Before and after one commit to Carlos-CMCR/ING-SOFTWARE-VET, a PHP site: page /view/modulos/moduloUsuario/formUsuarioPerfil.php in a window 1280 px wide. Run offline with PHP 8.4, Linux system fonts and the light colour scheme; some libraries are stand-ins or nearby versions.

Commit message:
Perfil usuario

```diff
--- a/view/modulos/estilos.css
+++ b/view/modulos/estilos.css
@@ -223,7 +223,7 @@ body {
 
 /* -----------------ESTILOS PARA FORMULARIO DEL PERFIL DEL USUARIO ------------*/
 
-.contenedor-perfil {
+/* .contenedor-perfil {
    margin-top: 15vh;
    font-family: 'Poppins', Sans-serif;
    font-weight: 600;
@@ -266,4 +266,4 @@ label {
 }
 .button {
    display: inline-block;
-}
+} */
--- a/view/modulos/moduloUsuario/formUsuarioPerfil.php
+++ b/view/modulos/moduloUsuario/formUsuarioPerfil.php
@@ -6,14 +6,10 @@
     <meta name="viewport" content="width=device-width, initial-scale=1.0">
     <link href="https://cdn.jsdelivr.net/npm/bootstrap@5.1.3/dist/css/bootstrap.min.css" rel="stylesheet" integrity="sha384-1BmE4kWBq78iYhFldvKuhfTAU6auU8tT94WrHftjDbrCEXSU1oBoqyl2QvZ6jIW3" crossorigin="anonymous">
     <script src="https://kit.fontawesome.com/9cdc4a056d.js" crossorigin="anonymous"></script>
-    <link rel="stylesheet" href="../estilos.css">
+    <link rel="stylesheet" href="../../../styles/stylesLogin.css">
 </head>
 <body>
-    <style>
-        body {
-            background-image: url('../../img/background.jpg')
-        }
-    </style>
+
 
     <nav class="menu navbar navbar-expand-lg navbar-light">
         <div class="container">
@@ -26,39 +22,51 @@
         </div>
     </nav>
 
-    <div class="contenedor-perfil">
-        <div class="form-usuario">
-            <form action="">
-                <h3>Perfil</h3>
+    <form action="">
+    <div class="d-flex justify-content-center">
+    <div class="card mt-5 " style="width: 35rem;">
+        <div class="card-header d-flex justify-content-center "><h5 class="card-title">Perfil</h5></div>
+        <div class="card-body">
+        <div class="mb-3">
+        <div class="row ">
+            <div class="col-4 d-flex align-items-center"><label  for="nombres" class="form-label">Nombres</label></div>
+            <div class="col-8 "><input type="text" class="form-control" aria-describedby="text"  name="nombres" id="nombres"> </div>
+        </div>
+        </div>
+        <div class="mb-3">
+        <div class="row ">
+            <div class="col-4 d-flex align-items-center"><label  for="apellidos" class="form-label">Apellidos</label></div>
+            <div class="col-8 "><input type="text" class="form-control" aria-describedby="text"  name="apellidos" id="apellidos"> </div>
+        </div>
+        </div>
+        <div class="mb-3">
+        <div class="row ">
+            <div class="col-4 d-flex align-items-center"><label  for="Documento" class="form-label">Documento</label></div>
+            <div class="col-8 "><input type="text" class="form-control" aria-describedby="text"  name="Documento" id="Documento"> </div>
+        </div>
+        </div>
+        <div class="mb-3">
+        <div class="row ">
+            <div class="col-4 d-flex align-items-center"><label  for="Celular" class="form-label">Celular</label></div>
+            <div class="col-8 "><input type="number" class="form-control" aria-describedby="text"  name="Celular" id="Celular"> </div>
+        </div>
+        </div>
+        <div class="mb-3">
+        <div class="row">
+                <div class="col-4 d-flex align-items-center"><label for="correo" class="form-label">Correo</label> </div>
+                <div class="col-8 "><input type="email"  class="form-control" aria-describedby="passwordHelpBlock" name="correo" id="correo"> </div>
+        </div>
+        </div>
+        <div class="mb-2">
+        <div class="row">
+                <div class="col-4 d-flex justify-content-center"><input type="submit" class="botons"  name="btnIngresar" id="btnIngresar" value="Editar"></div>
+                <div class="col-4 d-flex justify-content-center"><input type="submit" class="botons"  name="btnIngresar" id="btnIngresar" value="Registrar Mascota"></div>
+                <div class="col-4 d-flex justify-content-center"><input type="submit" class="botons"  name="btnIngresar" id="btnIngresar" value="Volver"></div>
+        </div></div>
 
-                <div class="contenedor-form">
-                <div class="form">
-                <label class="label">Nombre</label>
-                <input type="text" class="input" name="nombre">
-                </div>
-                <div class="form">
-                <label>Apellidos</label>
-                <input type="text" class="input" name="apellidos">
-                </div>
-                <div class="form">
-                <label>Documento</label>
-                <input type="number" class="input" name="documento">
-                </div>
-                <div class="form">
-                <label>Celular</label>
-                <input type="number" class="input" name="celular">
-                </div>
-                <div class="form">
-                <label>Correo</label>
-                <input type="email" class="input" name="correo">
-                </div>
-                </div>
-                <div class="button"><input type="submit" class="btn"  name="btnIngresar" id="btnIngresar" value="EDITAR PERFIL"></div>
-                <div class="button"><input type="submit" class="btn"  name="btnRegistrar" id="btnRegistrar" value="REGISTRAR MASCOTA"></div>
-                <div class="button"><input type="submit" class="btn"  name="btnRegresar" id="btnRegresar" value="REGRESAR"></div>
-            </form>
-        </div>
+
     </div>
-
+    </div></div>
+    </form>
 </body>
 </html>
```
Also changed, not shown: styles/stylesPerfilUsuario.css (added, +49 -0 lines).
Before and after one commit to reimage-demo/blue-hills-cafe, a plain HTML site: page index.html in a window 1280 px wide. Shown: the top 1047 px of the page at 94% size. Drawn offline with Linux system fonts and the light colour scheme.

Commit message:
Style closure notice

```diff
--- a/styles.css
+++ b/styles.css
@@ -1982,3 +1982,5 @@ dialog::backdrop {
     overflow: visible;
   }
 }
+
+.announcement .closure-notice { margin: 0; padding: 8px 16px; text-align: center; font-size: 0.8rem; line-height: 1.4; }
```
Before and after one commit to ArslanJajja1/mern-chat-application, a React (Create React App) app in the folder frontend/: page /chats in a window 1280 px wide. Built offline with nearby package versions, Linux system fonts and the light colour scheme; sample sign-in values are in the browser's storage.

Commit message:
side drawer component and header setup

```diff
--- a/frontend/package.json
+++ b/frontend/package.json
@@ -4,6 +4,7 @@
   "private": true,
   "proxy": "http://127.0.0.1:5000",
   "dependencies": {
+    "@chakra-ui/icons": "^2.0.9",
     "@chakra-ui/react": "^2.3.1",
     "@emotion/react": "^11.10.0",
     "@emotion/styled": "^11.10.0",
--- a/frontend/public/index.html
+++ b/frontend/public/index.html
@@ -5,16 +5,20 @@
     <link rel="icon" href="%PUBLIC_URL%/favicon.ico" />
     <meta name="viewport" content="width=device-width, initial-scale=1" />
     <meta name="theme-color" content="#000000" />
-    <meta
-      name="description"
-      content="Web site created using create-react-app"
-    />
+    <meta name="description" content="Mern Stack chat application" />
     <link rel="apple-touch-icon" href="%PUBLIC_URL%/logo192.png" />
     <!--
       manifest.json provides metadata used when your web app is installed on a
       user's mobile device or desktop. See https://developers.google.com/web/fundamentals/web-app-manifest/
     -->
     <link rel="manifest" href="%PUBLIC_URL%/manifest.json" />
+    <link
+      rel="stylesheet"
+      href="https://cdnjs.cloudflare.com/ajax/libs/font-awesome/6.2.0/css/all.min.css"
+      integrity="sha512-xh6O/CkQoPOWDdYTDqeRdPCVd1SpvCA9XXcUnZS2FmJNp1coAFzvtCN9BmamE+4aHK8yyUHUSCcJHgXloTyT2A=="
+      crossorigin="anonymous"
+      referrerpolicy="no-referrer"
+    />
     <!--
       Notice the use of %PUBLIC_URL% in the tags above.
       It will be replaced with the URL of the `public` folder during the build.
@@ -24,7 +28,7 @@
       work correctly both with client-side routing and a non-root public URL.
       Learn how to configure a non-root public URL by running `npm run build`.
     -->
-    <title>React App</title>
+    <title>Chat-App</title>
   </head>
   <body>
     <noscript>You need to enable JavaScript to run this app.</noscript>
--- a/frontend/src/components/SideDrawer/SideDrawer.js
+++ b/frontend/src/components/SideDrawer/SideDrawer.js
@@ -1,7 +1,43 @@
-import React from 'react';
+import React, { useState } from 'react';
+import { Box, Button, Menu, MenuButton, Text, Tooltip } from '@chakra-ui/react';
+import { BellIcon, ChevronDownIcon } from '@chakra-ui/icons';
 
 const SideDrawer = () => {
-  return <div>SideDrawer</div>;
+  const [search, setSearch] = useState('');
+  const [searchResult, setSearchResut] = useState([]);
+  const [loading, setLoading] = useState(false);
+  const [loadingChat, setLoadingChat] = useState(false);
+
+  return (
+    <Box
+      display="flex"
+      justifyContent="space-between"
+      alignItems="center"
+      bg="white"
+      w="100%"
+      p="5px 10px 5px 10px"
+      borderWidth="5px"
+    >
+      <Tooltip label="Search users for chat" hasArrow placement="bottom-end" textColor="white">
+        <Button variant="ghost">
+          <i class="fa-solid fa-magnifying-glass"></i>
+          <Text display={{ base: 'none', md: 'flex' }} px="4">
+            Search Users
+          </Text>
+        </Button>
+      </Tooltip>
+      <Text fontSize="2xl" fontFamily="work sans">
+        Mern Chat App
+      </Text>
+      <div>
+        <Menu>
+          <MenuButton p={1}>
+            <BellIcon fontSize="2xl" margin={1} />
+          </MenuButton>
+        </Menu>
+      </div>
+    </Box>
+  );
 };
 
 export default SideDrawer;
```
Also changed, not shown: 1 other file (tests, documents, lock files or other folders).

- **The task**
Give the number of lines that contain "html" in the material above, with no other text.

- **Response**
4